According to RICHARDSON (1997), a DoF can be defined starting from any forced movement, either within a moment in time or a specific frequency.

Therefore, a DoF can be obtained from different kinds of responses to a  time domain, whether they are random, impulsive or sinusoidal. A DoF can also be obtained from the various kinds of different measurements of a frequency domain, including linear spectrum (FFTs – Fast Fourier transform), cross and automatic power spectra, FRFs (Frequency Response Function), transmissibilities and a special type of measurement called DoF FRF.

According to  GANERIWALA, SCHWARZ and RICHARDSON (2009), overall a DoF is defined as a magnitude value and phase for each GDL which is measured within a machine or structure. Said methodology requires that all the responses be measured simultaneously or be measured in conditions which ensure the correct magnitude and phase in regards to each other. The simultaneous measurement requires a multichannel acquisition system that can acquire simultaneously all the answers. And it is precisely there that the image treatment solution proposed by KOT stands out.

### Oscillation measurement through image treatment

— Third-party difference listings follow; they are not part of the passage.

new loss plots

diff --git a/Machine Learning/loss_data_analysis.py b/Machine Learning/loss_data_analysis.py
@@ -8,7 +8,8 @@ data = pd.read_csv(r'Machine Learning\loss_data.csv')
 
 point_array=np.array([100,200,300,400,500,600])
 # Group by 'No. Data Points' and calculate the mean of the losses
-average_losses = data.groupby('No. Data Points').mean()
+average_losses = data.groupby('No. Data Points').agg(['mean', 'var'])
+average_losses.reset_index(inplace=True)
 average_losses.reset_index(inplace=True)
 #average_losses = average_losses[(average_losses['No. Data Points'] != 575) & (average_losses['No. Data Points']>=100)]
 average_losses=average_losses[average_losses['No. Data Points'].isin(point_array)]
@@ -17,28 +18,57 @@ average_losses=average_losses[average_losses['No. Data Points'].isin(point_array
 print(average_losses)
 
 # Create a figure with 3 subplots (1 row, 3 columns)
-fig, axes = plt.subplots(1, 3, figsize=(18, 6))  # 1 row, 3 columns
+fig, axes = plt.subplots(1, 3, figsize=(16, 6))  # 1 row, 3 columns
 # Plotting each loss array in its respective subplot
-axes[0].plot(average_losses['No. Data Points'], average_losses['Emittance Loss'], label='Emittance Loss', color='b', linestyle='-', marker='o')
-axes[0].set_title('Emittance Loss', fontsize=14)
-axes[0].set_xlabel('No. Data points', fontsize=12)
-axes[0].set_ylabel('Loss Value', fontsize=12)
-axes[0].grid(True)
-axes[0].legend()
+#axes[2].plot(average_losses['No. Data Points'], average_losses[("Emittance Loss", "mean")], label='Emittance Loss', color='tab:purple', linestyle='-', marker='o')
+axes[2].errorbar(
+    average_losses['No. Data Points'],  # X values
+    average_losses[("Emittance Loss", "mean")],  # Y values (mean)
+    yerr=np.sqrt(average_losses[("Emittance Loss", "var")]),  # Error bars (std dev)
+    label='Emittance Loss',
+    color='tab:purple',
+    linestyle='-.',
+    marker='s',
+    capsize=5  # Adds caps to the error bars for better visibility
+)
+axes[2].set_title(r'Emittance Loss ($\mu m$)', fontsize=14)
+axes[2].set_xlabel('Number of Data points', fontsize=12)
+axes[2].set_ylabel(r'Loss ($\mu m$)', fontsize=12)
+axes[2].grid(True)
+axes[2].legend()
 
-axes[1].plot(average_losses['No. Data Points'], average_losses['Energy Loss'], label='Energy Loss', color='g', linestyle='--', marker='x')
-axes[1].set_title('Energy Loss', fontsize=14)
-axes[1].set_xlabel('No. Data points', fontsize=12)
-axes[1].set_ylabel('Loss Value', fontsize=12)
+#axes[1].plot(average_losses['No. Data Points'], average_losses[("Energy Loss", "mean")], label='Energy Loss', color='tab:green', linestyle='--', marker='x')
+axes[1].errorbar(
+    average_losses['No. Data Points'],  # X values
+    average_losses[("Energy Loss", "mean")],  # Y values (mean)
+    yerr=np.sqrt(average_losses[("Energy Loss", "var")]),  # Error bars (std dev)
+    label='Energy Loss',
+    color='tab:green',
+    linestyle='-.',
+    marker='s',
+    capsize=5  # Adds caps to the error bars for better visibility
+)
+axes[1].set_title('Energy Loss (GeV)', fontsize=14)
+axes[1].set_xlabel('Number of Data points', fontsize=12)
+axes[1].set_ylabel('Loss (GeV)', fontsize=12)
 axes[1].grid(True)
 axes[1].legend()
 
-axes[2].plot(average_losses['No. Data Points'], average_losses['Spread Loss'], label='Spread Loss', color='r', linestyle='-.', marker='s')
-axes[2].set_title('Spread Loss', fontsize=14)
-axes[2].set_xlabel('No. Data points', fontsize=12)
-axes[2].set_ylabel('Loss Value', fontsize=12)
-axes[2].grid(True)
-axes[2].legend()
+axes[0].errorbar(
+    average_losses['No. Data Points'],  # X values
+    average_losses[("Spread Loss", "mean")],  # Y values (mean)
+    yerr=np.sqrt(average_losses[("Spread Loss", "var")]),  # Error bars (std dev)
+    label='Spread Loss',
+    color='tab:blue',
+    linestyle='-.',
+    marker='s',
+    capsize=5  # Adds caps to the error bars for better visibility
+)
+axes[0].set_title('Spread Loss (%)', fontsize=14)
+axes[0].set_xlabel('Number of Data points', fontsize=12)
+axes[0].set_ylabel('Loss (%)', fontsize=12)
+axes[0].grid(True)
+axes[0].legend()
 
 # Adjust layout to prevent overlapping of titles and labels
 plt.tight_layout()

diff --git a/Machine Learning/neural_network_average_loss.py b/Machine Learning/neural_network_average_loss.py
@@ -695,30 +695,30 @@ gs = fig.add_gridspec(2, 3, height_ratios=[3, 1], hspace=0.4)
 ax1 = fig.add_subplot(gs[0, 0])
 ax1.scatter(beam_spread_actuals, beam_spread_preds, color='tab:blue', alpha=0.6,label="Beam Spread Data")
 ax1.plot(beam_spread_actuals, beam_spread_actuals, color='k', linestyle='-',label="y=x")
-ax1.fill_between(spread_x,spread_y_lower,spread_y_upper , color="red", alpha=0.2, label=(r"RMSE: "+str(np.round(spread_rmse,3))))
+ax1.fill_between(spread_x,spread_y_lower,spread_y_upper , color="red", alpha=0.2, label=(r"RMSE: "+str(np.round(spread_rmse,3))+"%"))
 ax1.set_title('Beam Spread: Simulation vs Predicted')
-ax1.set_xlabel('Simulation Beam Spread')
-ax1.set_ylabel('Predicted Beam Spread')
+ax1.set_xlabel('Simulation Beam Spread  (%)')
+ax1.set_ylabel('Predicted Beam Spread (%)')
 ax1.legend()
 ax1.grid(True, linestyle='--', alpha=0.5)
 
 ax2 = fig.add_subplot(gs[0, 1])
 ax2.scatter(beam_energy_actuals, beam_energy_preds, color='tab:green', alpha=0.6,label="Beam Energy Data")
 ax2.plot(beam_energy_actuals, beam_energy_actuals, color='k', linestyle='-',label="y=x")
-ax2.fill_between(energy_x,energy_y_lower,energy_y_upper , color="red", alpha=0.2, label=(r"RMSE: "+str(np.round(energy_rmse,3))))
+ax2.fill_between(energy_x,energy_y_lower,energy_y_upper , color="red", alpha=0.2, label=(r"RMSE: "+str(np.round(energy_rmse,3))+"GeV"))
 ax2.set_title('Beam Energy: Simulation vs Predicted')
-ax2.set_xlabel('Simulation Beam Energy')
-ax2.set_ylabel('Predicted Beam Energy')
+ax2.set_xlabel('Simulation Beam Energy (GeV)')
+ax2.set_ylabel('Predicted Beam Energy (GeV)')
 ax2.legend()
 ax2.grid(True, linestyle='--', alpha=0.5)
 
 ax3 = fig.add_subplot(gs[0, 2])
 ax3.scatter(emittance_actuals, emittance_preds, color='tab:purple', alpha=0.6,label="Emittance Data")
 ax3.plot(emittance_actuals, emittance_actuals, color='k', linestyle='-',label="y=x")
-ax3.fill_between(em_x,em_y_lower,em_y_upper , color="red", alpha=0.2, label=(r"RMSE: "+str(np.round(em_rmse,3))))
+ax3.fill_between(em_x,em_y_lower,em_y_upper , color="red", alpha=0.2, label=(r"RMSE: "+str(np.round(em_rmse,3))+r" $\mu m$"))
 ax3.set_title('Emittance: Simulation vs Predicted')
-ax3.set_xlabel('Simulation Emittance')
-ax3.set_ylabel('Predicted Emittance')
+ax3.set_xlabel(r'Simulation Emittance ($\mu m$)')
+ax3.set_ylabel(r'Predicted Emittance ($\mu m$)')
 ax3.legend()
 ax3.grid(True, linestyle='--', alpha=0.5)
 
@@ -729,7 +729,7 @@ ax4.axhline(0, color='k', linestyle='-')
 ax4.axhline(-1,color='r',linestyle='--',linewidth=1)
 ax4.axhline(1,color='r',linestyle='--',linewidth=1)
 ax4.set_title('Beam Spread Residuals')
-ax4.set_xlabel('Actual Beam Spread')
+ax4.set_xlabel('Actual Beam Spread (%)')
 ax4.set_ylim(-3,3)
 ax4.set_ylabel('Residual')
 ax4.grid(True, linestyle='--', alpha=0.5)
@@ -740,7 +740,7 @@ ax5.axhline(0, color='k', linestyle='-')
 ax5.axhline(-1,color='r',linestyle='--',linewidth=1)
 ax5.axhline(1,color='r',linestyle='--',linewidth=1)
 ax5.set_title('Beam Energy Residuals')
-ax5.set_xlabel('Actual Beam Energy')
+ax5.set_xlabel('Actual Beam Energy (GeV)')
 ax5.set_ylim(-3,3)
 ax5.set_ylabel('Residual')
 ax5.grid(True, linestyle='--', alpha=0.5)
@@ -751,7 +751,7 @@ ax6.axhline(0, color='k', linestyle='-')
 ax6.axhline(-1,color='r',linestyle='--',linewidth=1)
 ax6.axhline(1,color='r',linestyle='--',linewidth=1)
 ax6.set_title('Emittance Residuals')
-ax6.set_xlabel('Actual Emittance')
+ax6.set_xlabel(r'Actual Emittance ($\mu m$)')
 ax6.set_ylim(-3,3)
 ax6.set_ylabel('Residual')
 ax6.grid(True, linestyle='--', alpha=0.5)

One of the most promising options to solve low frequency and the multichannel measurements is through the performance of oscillation tests by high speed camera systems in which short films are created to measure the actual structure’s displacement. These films are then treated by specific software and have, as a final result, the forms of waves, the oscillation spectrum and the amplified videos.

These image-based oscillation measurement systems are composed by:

• high speed camera to acquire the images;
• Camera lenses;
• Support and illumination systems;
• Computer for the acquisition and further film treatment.

With this system we can measure the structure’s displacement and the shapes of the waves originated from specific points according to the applied load.

Through this camera it is possible to measure various points simultaneously, as long as they are  framed in the same image, without the need for value interpolation. Additionally, it is not necessary to stop the equipment in order to install the sensor and the measurement is done from a safe distance of the asset. One case for the use of the camera by KOT can be seen on Figure 3 below:

Finally, with the oscillation analysis system, the data analysis is extremely important and very dependent on the qualification of the oscillation analysis team. A suitable solution to the problem will only be possible with a trained and qualified team. If your company needs oscillation analysis, get in touch with our consultants and we will gladly assist you!

#### Aender Ferreira

Mechanical Technician from CEFET-MG, Mechanical / Aeronautical Engineer from UFMG and Master in mechanical projects from the same university. Before graduation, he had experiences in the mining, maintenance, project design, experimental engineering and automotive industries. As an Engineer, he started his career in the maintenance sector performing calculus activities for fatigue in aeronautical components and structures. Subsequently, he was invited to compose the Board of Directors of KOT Engineering, working in the commercial sector of the company, helding the position for almost 15 years.

References

BERRY, James E. Technical Associates of Charlotte.

SCHWARZ, Brian J.; RICHARDSON, Mark H. Introduction to operating deflection shapes. CSI Reliability Week, v. 10, p. 121-126, 1999.

ZENG, Hansong. Bio-Inspired Inertial Sensors for Human Body Motion Measurement. 2012. Tese de Doutorado. The Ohio State University.

RICHARDSON, Mark H. et al. Is it a mode shape, or an operating deflection shape?. Sound and Vibration, v. 31, n. 1, p. 54-67, 1997.

ASNAASHARI, Erfan; SINHA, Jyoti K. Operational deflection shape for crack detection in structures. In: Key Engineering Materials. Trans Tech Publications Ltd, 2013. p. 1085-1092.

GANERIWALA, Surendra N.; SCHWARZ, Brian; RICHARDSON, Mark H. Operating deflection shapes detect unbalance in rotating equipment. Sound and Vibration, v. 43, n. 5, p. 11-13, 2009.